Skip to Main Content
The increasing complexity of integrated circuits demands improved design quality. For system developments with small- or medium-scale integrated circuits, successive steps of the design process are interconnected loosely. Therefore, design checks, tests, and even redesigns could be performed without affecting large fractions of the overall design. With large scale integration (LSI) and especially very large scale integration (VLSI), the situation has changed drastically. The technological capability of these techniques allows designers to put a whole digital system on a few chips or even on one single chip. Consequently, all design steps between the definition of the system and its realization as a semiconductor structure must be strongly interconnected to yield successful and economic solutions. Reduced possibilities for testing and correcting design errors do not permit design concepts that follow the principle of trial and error. But up to now, the so-called logic design has been dominated by manually generated solutions. Because of the inherent possibilities of misinterpretation of the design task or of local design errors, analytical tools like simulation have to demonstrate the correctness of a design. But the restricted model accuracy, incomplete sets of test data, and excessive request for computing time are limiting factors of this design strategy in the context of VLSI. Therefore, other concepts for logic design are necessary that avoid analytical tools as much as possible but support the design process by synthesis.
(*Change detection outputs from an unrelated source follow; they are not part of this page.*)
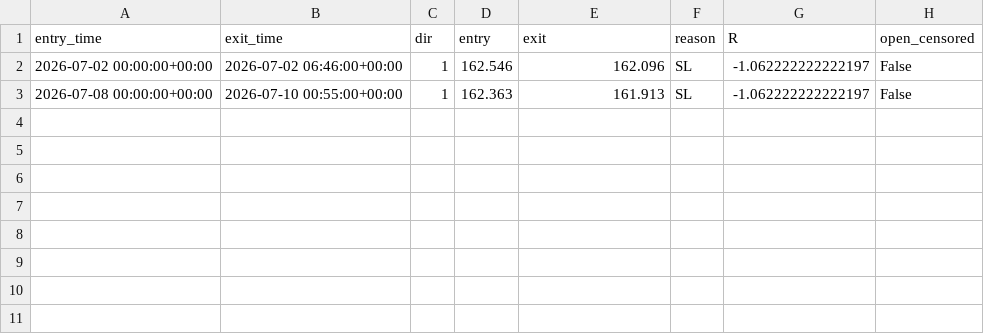
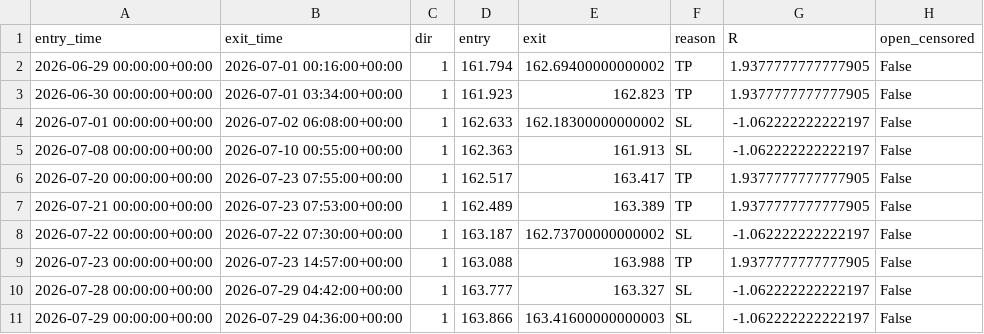
Before and after one commit to taiyo5424-star/FX, a CSV file: logs/forward/forward_C009.csv, drawn as a sheet.

```diff
--- a/logs/forward/forward_C009.csv
+++ b/logs/forward/forward_C009.csv
@@ -1,3 +1,11 @@
 entry_time,exit_time,dir,entry,exit,reason,R,open_censored
-2026-07-02 00:00:00+00:00,2026-07-02 06:46:00+00:00,1,162.546,162.096,SL,-1.062222222222197,False
+2026-06-29 00:00:00+00:00,2026-07-01 00:16:00+00:00,1,161.794,162.69400000000002,TP,1.9377777777777905,False
+2026-06-30 00:00:00+00:00,2026-07-01 03:34:00+00:00,1,161.923,162.823,TP,1.9377777777777905,False
+2026-07-01 00:00:00+00:00,2026-07-02 06:08:00+00:00,1,162.633,162.18300000000002,SL,-1.062222222222197,False
 2026-07-08 00:00:00+00:00,2026-07-10 00:55:00+00:00,1,162.363,161.913,SL,-1.062222222222197,False
+2026-07-20 00:00:00+00:00,2026-07-23 07:55:00+00:00,1,162.517,163.417,TP,1.9377777777777905,False
+2026-07-21 00:00:00+00:00,2026-07-23 07:53:00+00:00,1,162.489,163.389,TP,1.9377777777777905,False
+2026-07-22 00:00:00+00:00,2026-07-22 07:30:00+00:00,1,163.187,162.73700000000002,SL,-1.062222222222197,False
+2026-07-23 00:00:00+00:00,2026-07-23 14:57:00+00:00,1,163.088,163.988,TP,1.9377777777777905,False
+2026-07-28 00:00:00+00:00,2026-07-29 04:42:00+00:00,1,163.777,163.327,SL,-1.062222222222197,False
+2026-07-29 00:00:00+00:00,2026-07-29 04:36:00+00:00,1,163.866,163.41600000000003,SL,-1.062222222222197,False
```
Also changed, not shown: 5 other files.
This paper discusses some methodical aspects of this problem, and it mentions some properties of logic design tools that are of practical importance.